▸ **Task directions**:
Look through the entries below, please, and copy every line with the word "useRef".

____

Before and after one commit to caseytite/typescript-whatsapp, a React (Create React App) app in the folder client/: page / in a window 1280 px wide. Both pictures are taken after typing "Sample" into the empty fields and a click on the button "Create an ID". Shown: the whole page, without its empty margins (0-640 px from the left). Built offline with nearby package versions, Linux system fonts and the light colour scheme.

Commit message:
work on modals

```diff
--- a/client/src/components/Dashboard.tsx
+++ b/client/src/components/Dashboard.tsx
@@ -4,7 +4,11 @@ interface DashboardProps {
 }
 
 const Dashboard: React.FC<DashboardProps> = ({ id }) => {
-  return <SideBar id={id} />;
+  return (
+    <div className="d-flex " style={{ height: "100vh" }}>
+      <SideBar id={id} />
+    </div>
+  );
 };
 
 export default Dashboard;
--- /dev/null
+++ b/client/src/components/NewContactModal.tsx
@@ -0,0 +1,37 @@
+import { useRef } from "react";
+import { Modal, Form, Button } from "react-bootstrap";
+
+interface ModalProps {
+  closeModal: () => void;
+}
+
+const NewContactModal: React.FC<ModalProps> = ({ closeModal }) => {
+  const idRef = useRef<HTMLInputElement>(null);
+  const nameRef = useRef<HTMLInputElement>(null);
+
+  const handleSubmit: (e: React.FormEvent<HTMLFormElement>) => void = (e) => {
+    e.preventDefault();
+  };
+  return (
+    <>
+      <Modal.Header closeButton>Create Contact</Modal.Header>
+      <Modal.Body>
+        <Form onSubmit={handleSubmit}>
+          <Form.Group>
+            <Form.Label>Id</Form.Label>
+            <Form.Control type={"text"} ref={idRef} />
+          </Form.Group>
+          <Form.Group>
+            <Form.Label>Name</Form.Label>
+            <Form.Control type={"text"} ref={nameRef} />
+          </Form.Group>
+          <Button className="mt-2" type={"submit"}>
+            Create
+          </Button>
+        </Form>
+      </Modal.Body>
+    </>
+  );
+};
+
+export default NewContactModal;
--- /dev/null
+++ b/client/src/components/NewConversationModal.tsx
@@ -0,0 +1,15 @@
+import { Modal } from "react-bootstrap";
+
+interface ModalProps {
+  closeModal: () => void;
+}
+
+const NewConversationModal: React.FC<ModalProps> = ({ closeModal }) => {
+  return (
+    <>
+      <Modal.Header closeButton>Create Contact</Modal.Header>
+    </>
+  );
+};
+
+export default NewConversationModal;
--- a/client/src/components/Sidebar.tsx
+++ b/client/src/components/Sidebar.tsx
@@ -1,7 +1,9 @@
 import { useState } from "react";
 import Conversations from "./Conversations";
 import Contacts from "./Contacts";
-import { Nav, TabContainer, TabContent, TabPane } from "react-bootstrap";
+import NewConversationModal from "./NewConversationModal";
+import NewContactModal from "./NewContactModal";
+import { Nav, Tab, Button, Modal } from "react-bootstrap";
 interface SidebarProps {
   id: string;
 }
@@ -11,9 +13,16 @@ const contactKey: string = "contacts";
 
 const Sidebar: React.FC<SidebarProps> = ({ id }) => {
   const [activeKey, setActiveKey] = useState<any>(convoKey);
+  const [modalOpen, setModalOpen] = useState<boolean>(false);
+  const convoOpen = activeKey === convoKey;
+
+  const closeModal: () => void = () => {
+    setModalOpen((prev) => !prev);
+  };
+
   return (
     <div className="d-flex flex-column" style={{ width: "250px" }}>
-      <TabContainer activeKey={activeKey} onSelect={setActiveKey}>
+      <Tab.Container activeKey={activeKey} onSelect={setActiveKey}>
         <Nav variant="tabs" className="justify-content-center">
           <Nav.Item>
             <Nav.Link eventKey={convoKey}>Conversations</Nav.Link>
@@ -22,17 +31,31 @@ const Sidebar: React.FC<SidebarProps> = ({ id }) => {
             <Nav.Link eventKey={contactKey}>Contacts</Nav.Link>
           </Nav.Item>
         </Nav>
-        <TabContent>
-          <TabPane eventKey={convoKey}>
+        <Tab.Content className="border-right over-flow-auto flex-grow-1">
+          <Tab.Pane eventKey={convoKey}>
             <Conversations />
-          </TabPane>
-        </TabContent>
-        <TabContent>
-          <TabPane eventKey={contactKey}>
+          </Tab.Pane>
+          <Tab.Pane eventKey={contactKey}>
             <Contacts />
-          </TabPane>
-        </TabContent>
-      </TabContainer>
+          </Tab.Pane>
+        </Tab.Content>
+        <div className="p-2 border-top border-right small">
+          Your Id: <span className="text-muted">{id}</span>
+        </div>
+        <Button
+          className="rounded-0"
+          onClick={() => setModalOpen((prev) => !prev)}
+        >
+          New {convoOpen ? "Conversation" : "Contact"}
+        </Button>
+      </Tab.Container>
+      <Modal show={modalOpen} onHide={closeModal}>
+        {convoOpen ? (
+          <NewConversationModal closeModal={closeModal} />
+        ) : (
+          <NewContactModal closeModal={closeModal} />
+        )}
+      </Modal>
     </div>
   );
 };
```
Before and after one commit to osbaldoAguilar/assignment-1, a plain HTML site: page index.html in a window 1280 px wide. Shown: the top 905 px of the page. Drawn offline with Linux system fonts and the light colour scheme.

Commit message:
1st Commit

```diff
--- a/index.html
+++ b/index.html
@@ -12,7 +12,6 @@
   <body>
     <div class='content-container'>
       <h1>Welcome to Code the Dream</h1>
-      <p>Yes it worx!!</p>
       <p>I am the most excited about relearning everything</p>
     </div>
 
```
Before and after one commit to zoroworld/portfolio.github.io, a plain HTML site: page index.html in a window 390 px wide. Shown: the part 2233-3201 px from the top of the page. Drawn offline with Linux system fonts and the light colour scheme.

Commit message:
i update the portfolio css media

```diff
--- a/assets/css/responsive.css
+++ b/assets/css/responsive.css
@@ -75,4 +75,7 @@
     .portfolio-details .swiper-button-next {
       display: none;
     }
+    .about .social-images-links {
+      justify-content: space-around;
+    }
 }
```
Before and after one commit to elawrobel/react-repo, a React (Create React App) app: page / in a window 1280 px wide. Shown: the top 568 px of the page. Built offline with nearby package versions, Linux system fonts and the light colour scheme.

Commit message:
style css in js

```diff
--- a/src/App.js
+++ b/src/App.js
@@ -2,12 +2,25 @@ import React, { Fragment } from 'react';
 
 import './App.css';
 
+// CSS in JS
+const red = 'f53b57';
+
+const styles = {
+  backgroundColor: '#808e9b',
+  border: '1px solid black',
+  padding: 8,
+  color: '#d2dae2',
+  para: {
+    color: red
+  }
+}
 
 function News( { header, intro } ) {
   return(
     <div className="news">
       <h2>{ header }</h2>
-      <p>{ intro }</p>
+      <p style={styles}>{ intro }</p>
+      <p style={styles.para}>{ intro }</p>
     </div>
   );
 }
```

____

▸ **Exercise result**:
+import { useRef } from "react";
+  const idRef = useRef<HTMLInputElement>(null);
+  const nameRef = useRef<HTMLInputElement>(null);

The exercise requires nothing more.